### ACTION ITEM
Filter the data below for the string "val代表属性值" and copy each matching line.

Web document revisions
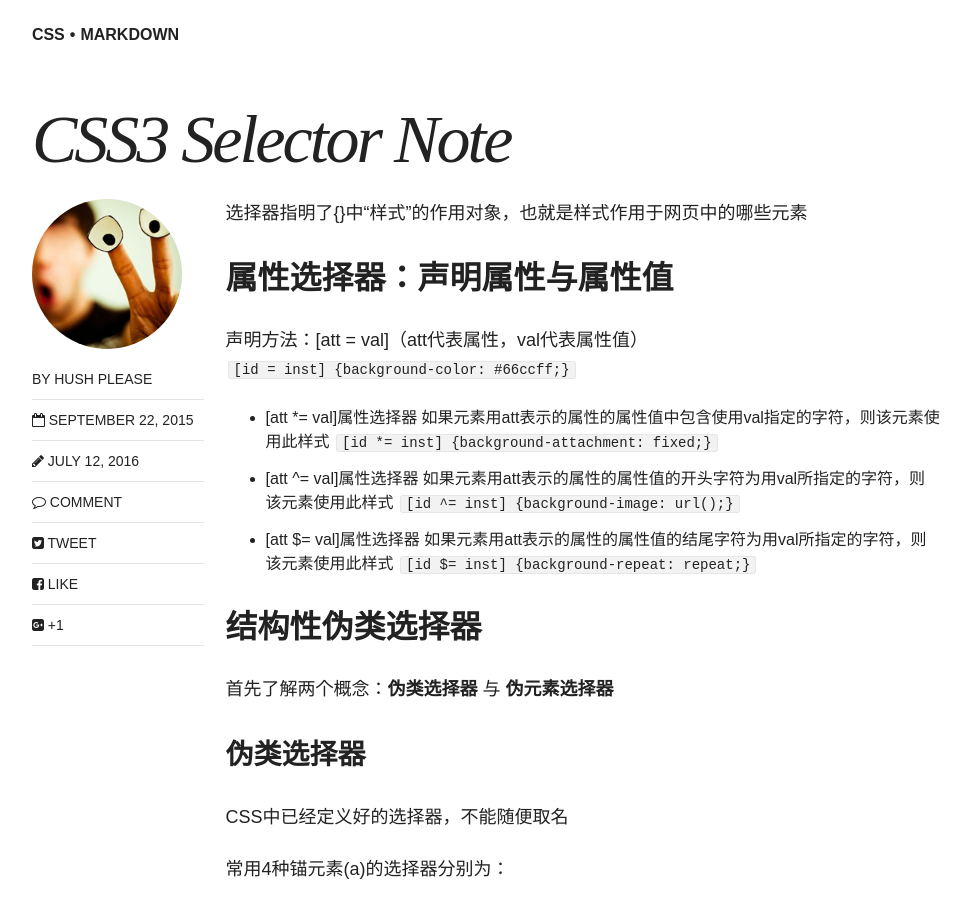
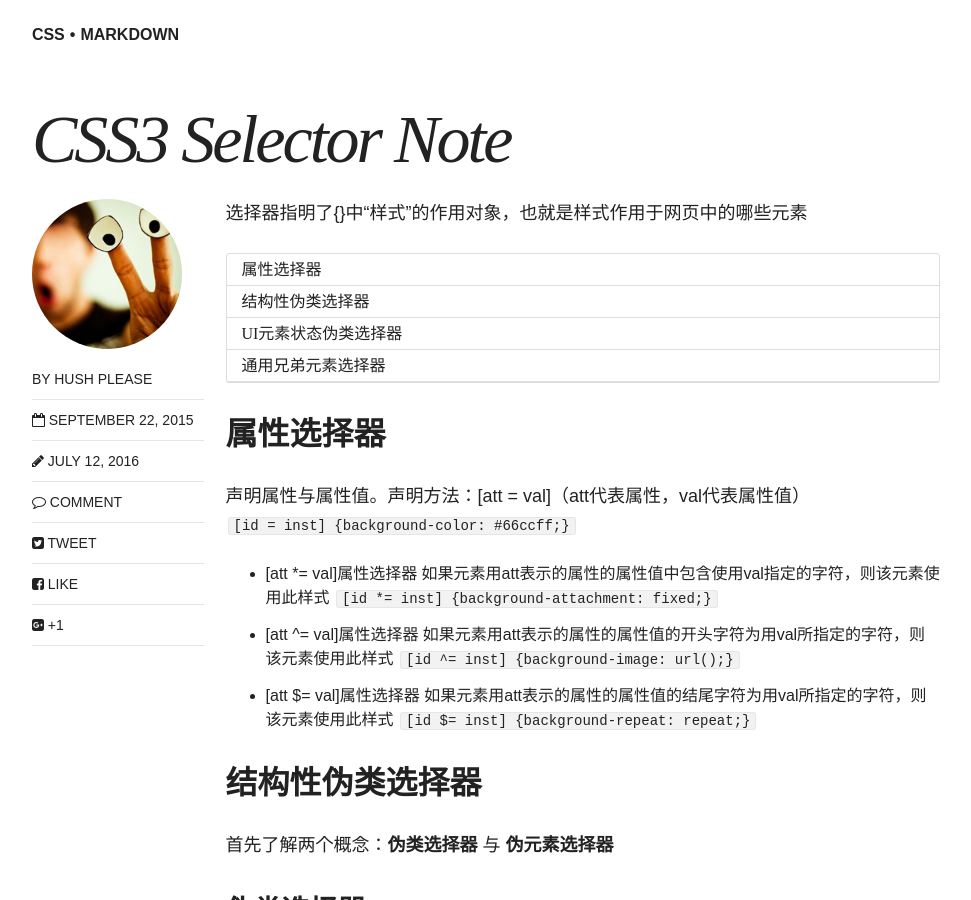
Before and after one commit to hushPlease/hushPlease.github.io, a Jekyll site: the page built from _posts/blog/2015-09-22-selector-take-down.md, in a window 1280 px wide and 900 px high, scrolled down 731 px. Shown: the whole window, without its empty margins (154-1125 px from the left). Built offline with Jekyll 4.4.1, drawn with Linux system fonts in a browser that asks for light colours; nearby versions of some CDN libraries; comment, search, counter and statistics services are not loaded; some of the changed lines change nothing that is shown.

Commit message:
Update post.

```diff
--- a/_posts/articles/2015-09-22-selector-note.md
+++ b/_posts/blog/2015-09-22-selector-take-down.md
@@ -17,8 +17,11 @@ image:
 
 选择器指明了{}中“样式”的作用对象，也就是样式作用于网页中的哪些元素
 
-## 属性选择器：声明属性与属性值
-声明方法：[att = val]（att代表属性，val代表属性值）
+* Table of Contents
+{:toc}
+
+## 属性选择器
+声明属性与属性值。声明方法：[att = val]（att代表属性，val代表属性值）
 `[id = inst] {background-color: #66ccff;}`
 
 * [att *= val]属性选择器
```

### ANSWER BOX
-声明方法：[att = val]（att代表属性，val代表属性值）
+声明属性与属性值。声明方法：[att = val]（att代表属性，val代表属性值）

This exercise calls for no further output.